Whether for meditation and communion with the Creator or as a source of fruit (beri), as nourishment (leaves of jand) for the horses fatigued by war, as a source of timber (tahli) or even as a humble provider of a twig (datun of neem) for cleansing the mouth, trees have figured prominently in the spiritual evolution of Sikhism as in the socio- economic and cultural life of the community.
The Gurus generally halted outside habitated areas, which also facilitated their interaction with large groups of followers. Trees were invariably the sites selected as the halting places both for their shade as well as shelter for disciples and horses.

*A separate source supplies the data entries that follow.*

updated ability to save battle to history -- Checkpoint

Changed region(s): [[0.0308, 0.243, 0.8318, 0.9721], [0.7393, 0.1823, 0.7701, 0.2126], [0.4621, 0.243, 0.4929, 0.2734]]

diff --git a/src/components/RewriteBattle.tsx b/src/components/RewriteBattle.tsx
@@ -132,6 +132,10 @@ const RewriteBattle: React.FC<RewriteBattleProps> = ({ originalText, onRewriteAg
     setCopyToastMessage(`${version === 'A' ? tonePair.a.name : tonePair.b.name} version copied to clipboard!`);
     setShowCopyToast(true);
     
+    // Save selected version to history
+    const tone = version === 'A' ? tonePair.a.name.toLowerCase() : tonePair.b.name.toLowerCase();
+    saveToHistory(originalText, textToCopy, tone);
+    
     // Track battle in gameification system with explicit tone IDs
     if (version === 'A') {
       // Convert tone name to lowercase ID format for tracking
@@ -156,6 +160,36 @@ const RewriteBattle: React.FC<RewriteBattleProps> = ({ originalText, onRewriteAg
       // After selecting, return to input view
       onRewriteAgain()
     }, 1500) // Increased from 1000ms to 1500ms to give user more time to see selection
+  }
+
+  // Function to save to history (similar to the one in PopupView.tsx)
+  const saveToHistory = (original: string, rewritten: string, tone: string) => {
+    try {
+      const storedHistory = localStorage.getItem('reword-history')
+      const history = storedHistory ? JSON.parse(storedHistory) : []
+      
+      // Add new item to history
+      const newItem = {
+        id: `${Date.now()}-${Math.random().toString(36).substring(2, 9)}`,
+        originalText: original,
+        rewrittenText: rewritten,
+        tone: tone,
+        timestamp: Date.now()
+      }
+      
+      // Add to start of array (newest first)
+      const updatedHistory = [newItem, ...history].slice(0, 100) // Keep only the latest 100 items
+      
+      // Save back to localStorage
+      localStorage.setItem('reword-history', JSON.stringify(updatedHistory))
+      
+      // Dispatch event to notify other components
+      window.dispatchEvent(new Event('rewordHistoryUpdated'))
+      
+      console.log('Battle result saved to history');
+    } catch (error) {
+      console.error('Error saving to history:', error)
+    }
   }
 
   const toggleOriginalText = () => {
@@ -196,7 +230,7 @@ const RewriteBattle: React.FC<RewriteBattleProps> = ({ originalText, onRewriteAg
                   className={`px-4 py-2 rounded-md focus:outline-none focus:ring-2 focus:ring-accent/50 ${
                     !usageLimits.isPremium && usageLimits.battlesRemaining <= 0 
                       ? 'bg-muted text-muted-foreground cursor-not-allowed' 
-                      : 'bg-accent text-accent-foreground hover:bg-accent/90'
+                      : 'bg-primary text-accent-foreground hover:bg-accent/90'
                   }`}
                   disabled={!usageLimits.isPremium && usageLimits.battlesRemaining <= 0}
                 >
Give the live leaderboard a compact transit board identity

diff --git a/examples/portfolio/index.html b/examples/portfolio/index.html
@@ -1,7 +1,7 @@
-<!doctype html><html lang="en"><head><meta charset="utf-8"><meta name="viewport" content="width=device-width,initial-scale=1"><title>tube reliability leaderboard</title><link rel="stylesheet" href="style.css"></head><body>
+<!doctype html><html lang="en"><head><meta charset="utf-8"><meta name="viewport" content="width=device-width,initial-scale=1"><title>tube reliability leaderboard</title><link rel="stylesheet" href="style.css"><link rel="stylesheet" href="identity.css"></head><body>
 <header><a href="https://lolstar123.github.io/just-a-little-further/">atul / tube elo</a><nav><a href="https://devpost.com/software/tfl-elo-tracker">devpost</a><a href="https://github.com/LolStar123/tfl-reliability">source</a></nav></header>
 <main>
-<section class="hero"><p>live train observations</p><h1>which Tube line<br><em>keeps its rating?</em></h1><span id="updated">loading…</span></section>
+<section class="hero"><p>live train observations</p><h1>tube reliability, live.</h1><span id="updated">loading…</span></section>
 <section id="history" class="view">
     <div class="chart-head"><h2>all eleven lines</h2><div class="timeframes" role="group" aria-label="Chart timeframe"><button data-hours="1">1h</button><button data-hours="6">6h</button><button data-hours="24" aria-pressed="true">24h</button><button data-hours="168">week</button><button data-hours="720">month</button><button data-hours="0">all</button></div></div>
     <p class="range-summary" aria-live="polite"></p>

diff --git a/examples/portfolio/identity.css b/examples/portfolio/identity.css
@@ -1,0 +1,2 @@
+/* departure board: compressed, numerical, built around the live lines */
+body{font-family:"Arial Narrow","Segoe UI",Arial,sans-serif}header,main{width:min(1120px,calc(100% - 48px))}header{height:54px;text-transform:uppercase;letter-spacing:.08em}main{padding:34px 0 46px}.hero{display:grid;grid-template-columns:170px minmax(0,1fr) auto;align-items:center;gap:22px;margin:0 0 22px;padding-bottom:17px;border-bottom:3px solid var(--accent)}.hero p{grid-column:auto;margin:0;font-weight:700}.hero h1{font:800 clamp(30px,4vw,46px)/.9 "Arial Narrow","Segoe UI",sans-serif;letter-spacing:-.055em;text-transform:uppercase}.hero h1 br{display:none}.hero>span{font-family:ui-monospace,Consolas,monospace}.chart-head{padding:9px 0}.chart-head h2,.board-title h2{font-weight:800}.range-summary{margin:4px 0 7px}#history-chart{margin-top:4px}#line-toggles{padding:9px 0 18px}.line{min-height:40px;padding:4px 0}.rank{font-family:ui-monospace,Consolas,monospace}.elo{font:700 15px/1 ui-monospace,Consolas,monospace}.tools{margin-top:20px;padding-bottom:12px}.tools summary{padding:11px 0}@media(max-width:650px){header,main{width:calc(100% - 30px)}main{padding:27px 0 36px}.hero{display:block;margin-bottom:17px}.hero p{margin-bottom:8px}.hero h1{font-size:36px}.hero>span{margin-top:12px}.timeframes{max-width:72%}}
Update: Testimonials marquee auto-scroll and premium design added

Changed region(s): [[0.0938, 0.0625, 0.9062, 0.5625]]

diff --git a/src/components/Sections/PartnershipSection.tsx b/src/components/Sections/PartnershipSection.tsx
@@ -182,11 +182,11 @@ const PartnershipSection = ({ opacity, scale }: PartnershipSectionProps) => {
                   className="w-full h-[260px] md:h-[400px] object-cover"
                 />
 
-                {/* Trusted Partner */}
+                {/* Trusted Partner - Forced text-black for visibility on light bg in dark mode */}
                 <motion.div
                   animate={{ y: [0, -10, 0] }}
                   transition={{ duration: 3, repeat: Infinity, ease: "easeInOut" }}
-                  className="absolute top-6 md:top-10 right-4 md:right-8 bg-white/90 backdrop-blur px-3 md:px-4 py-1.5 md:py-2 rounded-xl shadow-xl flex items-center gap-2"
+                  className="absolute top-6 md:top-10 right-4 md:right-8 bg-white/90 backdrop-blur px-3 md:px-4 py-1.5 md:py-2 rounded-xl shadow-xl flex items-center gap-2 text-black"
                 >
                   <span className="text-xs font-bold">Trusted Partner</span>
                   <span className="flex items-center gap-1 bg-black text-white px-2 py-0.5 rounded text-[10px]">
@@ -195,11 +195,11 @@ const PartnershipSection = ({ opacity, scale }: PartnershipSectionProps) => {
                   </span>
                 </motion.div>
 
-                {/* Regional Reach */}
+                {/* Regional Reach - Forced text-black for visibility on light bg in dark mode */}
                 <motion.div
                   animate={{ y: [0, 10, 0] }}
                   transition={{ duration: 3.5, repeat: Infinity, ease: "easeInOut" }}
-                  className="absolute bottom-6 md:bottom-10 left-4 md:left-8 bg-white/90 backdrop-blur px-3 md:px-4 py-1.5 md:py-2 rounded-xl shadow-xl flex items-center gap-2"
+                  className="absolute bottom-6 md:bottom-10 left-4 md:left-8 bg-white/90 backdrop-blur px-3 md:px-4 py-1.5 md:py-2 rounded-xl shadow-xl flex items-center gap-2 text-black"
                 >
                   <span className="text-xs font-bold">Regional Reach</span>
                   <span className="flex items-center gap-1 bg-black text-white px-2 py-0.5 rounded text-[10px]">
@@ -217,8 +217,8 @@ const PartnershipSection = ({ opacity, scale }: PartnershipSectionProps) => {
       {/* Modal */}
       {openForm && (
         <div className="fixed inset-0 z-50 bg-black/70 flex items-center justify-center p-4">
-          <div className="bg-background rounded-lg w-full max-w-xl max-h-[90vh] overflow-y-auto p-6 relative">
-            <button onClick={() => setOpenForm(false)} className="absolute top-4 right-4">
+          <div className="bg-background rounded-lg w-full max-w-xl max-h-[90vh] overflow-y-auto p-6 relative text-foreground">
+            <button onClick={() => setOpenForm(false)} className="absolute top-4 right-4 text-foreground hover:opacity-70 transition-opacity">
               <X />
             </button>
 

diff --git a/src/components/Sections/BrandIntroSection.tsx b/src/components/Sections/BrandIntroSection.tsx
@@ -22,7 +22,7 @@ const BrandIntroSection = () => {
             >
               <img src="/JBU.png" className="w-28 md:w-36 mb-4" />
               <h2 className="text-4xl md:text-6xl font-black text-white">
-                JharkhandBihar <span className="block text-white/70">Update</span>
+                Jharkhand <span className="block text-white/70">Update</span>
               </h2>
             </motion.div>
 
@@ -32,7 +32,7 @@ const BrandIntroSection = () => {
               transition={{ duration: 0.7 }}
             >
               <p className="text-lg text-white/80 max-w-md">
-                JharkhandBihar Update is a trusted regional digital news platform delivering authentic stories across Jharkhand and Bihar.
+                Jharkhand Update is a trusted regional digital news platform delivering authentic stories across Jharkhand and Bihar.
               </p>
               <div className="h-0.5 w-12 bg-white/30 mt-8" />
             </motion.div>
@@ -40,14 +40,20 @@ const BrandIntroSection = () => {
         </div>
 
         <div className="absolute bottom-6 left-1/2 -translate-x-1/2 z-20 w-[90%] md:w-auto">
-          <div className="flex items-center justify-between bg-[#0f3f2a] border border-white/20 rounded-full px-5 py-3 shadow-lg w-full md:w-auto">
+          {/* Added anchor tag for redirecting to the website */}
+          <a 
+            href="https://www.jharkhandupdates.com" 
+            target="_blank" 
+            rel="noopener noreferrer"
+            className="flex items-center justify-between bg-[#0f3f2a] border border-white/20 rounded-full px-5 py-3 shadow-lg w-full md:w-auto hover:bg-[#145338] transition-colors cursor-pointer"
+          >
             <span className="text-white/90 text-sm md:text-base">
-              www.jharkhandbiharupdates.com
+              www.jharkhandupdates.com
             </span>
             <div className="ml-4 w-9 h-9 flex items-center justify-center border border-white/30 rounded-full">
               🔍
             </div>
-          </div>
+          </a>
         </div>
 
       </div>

After the departure of the Gurus from the site, the trees were devotedly preserved and remembered for their association with the visit of the Guru and later commemorated by shrines which still exist
Trees are repeatedly referred in all religious texts and ancient hymns which emphasize that man must coexist with his environment and respect the forests, which is why many trees and plants are revered and worshipped by the people and to this day no religious ceremony, sacred rite, festival is complete without the presence of trees, plants or their fruits and leaves.
Unfortunately, either out of ignorance or lack of awareness, in many gurudwaras these sacred relics have been cut down to make way for expansion of the gurudwara buildings. The sacred Tahli in gurudwara Santokhsar, near Sri Harmandir Sahib, associated with Guru Ram Dass, was cut down in to make way for a large marble clad building.
The stem of the giant Kalp Vriksh (Mitragyna parvifolia) tree at Gurudwara Kalp Vriksh Sahib at village Attari, Ropar.
Without soil support the branches of the Kalp Vriksh have collapsed. The remaining tree now survives with the support of stilts.
A picture of the orignal sacred Imli (Tamarindus indica) tree at Gurudwara Imli Sahib, Chamkaur Sahib, Ropar, taken from the wedding album of a village resident.
The tree was cut during karsewa to make way for the impressive new gurudwara building.
The Imli (Tamarindus indica) tree at Gurudwara Imli Sahib in Chamkaur Sahib was put to the axe in 2005 by the kar seva jatha to make way for a dazzling white marble structure at the site. As a small recompense to the sacred memory of the Imli, an imli sapling was planted outside the gurudwara premises. A hoarding by the side of the sapling proclaims that the historic Imli was laid to rest because it had dried up and, in its stead, the new sapling has been planted.
If the community and its leaders do not wake up and create awareness about trees after which some of the most sacred shrines are named, a time may come when future generations will remember these shrines, not by the name of the tree, but by the variety of the marble from Makrana.